■ Problem statement ■
An exact repetition of the data below, without images, is the expected answer.
BEGIN Extracted records
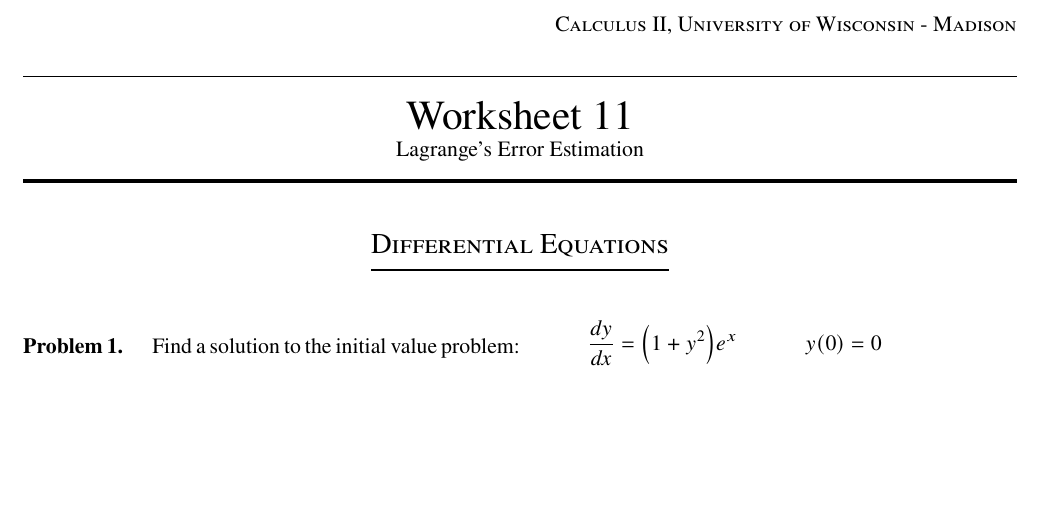
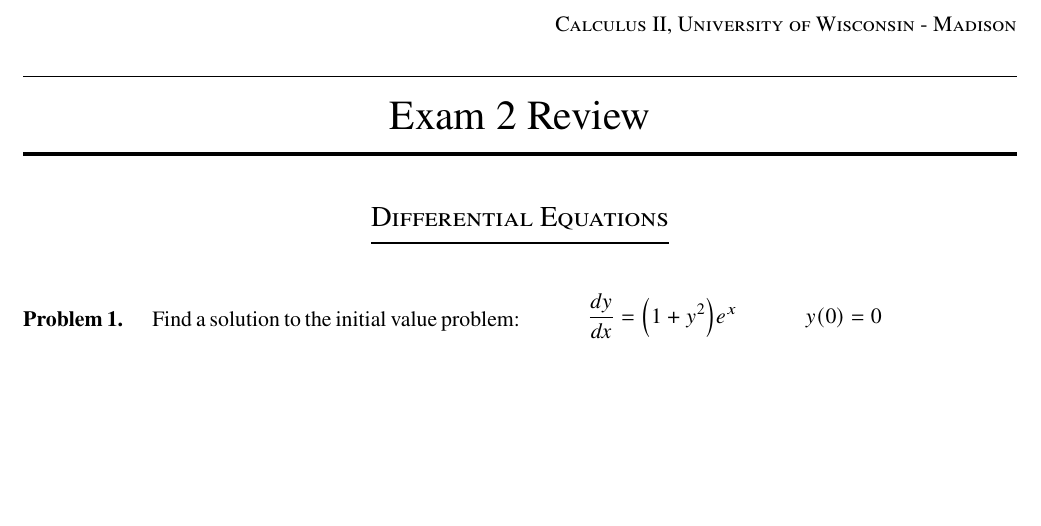
Before and after one commit to cbreeden/math222-worksheets, a LaTeX problem sheet (exam2review/exam2review.tex): part of page 1 of 3, cut so that both start at the same text. Compiled offline with pdfLaTeX.

Commit message:
exam2 review draft

```diff
--- a/exam2review/exam2review.tex
+++ b/exam2review/exam2review.tex
@@ -3,8 +3,8 @@
 
 \school{University of Wisconsin - Madison}
 \course{Calculus II}
-\title{Worksheet 11}
-\subtitle{Lagrange's Error Estimation}
+\title{Exam 2 Review}
+\subtitle{}
 
 \usepackage{tcolorbox}
 \newcommand{\IVProb}[1]{
```
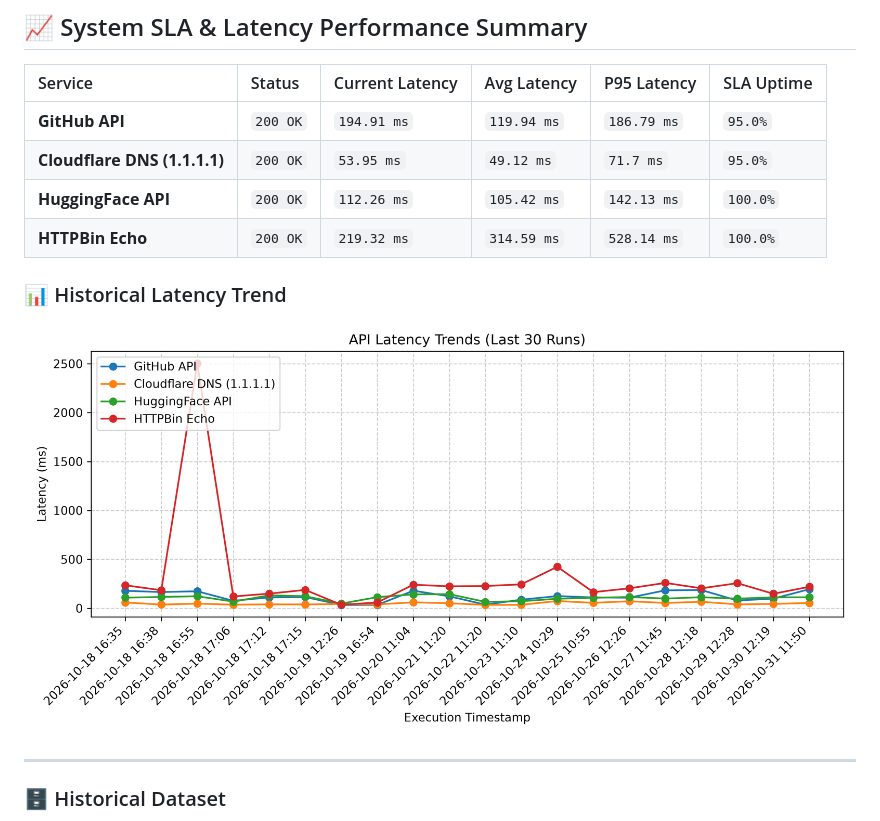
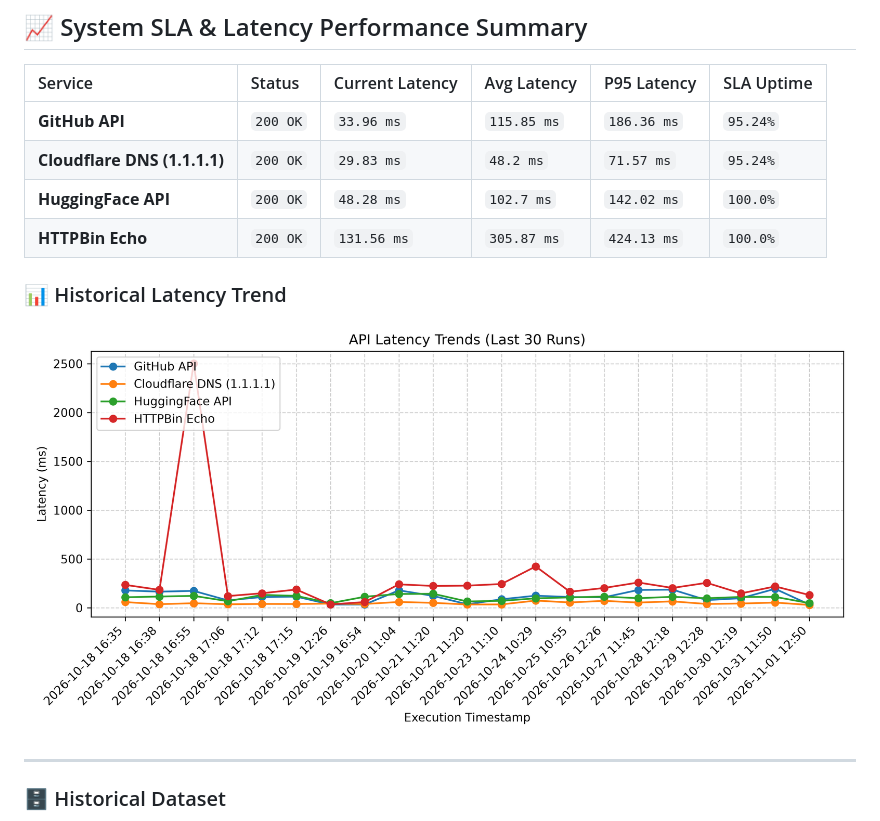
Before and after one commit to chandravurakaranam/api-performance-observability, a Markdown page: README.md, the part around one of its changes. Rendered like a GitHub page; pictures changed too: latency_trend.png.

Commit message:
Automated update: API performance benchmarks & SLA metrics

```diff
--- a/README.md
+++ b/README.md
@@ -8,13 +8,13 @@ An automated reliability and performance testing engine that monitors core tech
 
 | Service | Status | Current Latency | Avg Latency | P95 Latency | SLA Uptime |
 | :--- | :--- | :--- | :--- | :--- | :--- |
-| **GitHub API** | `200 OK` | `194.91 ms` | `119.94 ms` | `186.79 ms` | `95.0%` |
-| **Cloudflare DNS (1.1.1.1)** | `200 OK` | `53.95 ms` | `49.12 ms` | `71.7 ms` | `95.0%` |
-| **HuggingFace API** | `200 OK` | `112.26 ms` | `105.42 ms` | `142.13 ms` | `100.0%` |
-| **HTTPBin Echo** | `200 OK` | `219.32 ms` | `314.59 ms` | `528.14 ms` | `100.0%` |
+| **GitHub API** | `200 OK` | `33.96 ms` | `115.85 ms` | `186.36 ms` | `95.24%` |
+| **Cloudflare DNS (1.1.1.1)** | `200 OK` | `29.83 ms` | `48.2 ms` | `71.57 ms` | `95.24%` |
+| **HuggingFace API** | `200 OK` | `48.28 ms` | `102.7 ms` | `142.02 ms` | `100.0%` |
+| **HTTPBin Echo** | `200 OK` | `131.56 ms` | `305.87 ms` | `424.13 ms` | `100.0%` |
 
 ### 📊 Historical Latency Trend
-![Latency Trends](latency_trend.png?v=1793447420)
+![Latency Trends](latency_trend.png?v=1793537412)
 
 ---
 
```
Also changed, not shown: other parts of README.md (+1 -1 lines), 1 other file.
END Extracted records
■ Answer for the task ■
Before and after one commit to cbreeden/math222-worksheets, a LaTeX problem sheet (exam2review/exam2review.tex): part of page 1 of 3, cut so that both start at the same text. Compiled offline with pdfLaTeX.

Commit message:
exam2 review draft

```diff
--- a/exam2review/exam2review.tex
+++ b/exam2review/exam2review.tex
@@ -3,8 +3,8 @@
 
 \school{University of Wisconsin - Madison}
 \course{Calculus II}
-\title{Worksheet 11}
-\subtitle{Lagrange's Error Estimation}
+\title{Exam 2 Review}
+\subtitle{}
 
 \usepackage{tcolorbox}
 \newcommand{\IVProb}[1]{
```
Before and after one commit to chandravurakaranam/api-performance-observability, a Markdown page: README.md, the part around one of its changes. Rendered like a GitHub page; pictures changed too: latency_trend.png.

Commit message:
Automated update: API performance benchmarks & SLA metrics

```diff
--- a/README.md
+++ b/README.md
@@ -8,13 +8,13 @@ An automated reliability and performance testing engine that monitors core tech
 
 | Service | Status | Current Latency | Avg Latency | P95 Latency | SLA Uptime |
 | :--- | :--- | :--- | :--- | :--- | :--- |
-| **GitHub API** | `200 OK` | `194.91 ms` | `119.94 ms` | `186.79 ms` | `95.0%` |
-| **Cloudflare DNS (1.1.1.1)** | `200 OK` | `53.95 ms` | `49.12 ms` | `71.7 ms` | `95.0%` |
-| **HuggingFace API** | `200 OK` | `112.26 ms` | `105.42 ms` | `142.13 ms` | `100.0%` |
-| **HTTPBin Echo** | `200 OK` | `219.32 ms` | `314.59 ms` | `528.14 ms` | `100.0%` |
+| **GitHub API** | `200 OK` | `33.96 ms` | `115.85 ms` | `186.36 ms` | `95.24%` |
+| **Cloudflare DNS (1.1.1.1)** | `200 OK` | `29.83 ms` | `48.2 ms` | `71.57 ms` | `95.24%` |
+| **HuggingFace API** | `200 OK` | `48.28 ms` | `102.7 ms` | `142.02 ms` | `100.0%` |
+| **HTTPBin Echo** | `200 OK` | `131.56 ms` | `305.87 ms` | `424.13 ms` | `100.0%` |
 
 ### 📊 Historical Latency Trend
-![Latency Trends](latency_trend.png?v=1793447420)
+![Latency Trends](latency_trend.png?v=1793537412)
 
 ---
 
```
Also changed, not shown: other parts of README.md (+1 -1 lines), 1 other file.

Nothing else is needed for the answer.